A large spider of this type will be a female – she is ¾” to 1 1/8” in body length. An adult spider which is only ¼” to 3/8” long is a male. In our area, the climate should be warm enough for many female spiders to live several years (?). Males evidently die after mating, in their first year. Sometimes after a male dies, his female partner will eat his body.
Both males and females weave thick zigzags into their webs. The zigzags are called stabilimenta (the singular is stabilimentum), which implies they function to help stabilize the web’s structure, but that is only a theory. Another idea is that maybe the zigzag helps birds see the web better so they don’t destroy it by flying through it. Or does it somehow attract prey by its dramatic and noticeable appearance? Or maybe the zigzag draws attention away from the spider itself, serving as camouflage? Isn’t it amazing what biologists don't know yet?

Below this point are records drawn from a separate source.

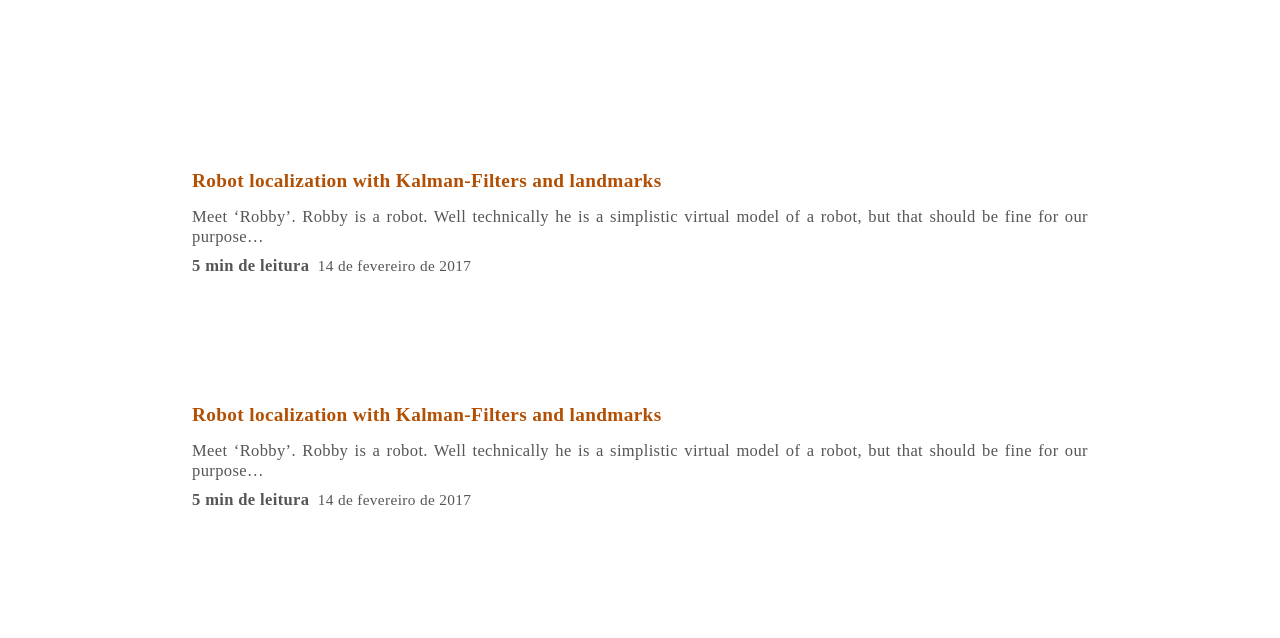
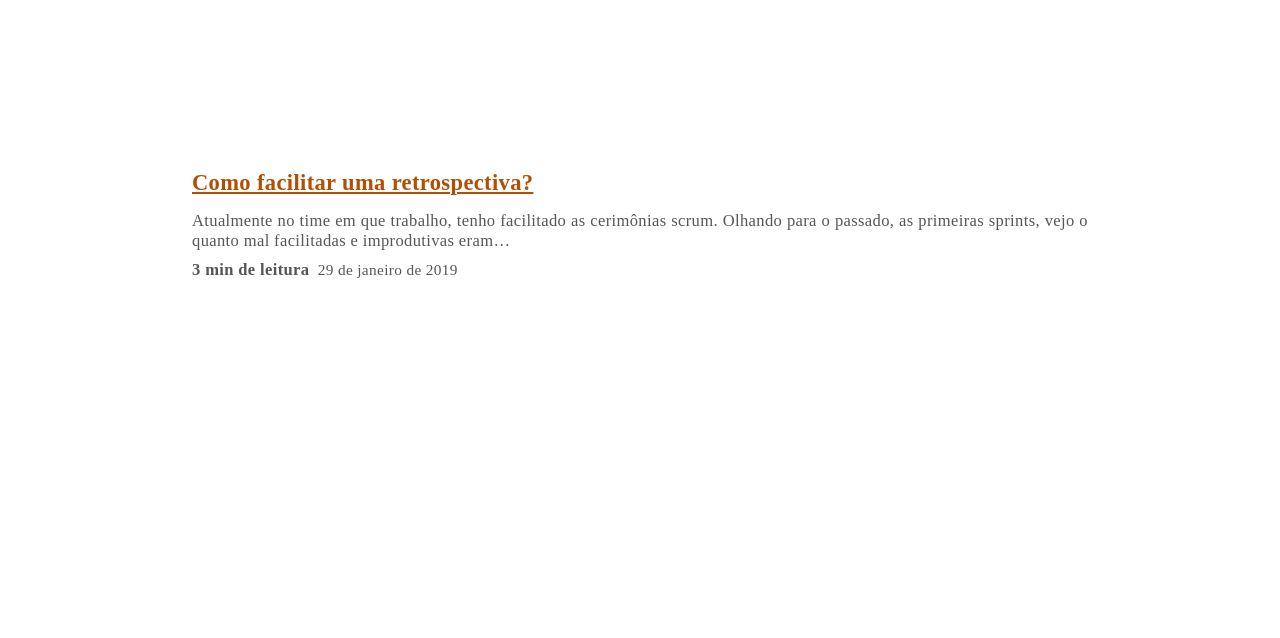
Before and after one commit to leonardovff/portfolio, a website: page index.html in a window 1280 px wide. Shown: the part 414-1052 px from the top of the page. After the commit the page ends 822 px from the top, so only its background shows below. Drawn offline with Linux system fonts and the light colour scheme; a web font is replaced by a local one.

Commit message:
put real content in article

```diff
--- a/assets/css/style.css
+++ b/assets/css/style.css
@@ -15,7 +15,7 @@ main > article {
   color: #565656;
   text-align: justify;
 }
-main > article > h3 {
+main > article > h3 > a {
   color: #B24F03;
   font-size: 1.07em;
 }
--- a/index.html
+++ b/index.html
@@ -29,14 +29,9 @@
     </header>
     <main>
       <article>
-        <h3>Robot localization with Kalman-Filters and landmarks</h3>
-        <p>Meet ‘Robby’. Robby is a robot. Well technically he is a simplistic virtual model of a robot, but that should be fine for our purpose…</p>
-        <span>5 min de leitura</span><time datetime="2017-02-14">14 de fevereiro de 2017</time>
-      </article>
-      <article>
-        <h3>Robot localization with Kalman-Filters and landmarks</h3>
-        <p>Meet ‘Robby’. Robby is a robot. Well technically he is a simplistic virtual model of a robot, but that should be fine for our purpose…</p>
-        <span>5 min de leitura</span><time datetime="2017-02-14">14 de fevereiro de 2017</time>
+        <h3><a title="Como facilitar uma retrospectiva?" target="_blank" href="https://medium.com/@leonardovff/como-facilitar-uma-retrospectiva-8dbd4e936500">Como facilitar uma retrospectiva?</a></h3>
+        <p>Atualmente no time em que trabalho, tenho facilitado as cerimônias scrum. Olhando para o passado, as primeiras sprints, vejo o quanto mal facilitadas e improdutivas eram…</p>
+        <span>3 min de leitura</span><time datetime="2019-02-29">29 de janeiro de 2019</time>
       </article>
     </main>
   </body>
```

After mating, a female will produce a papery looking web sac with hundreds of eggs in it (sometimes she will produce several of these sacs, attached to her web). Evidently she does not stray far from her own area during her lifetime.
This kind of spider doesn’t see well, but it is very sensitive to air currents and vibrations. It can easily tell when an insect (or even a small lizard) runs into its web and gets caught on the sticky cross strands. The spider often vibrates her web when an insect lands in it. She will wrap up the prey with more spider silk.
All types of spiders bite their prey, injecting a venom that paralyzes it and starts to break down its body tissues, making the prey easy to digest. But if a person gets bitten by a golden garden spider, it will not cause more harm than a bee sting. If you don’t try to touch the spider or mess with its web, it probably doesn’t know you are there. So leave it alone and let it catch insects.
Who eats these spiders? Lizards, wasps (especially mud daubers), some kinds of birds, and shrews, mostly.
For information about visiting the Phnizy Swamp: http://phinizycenter.org/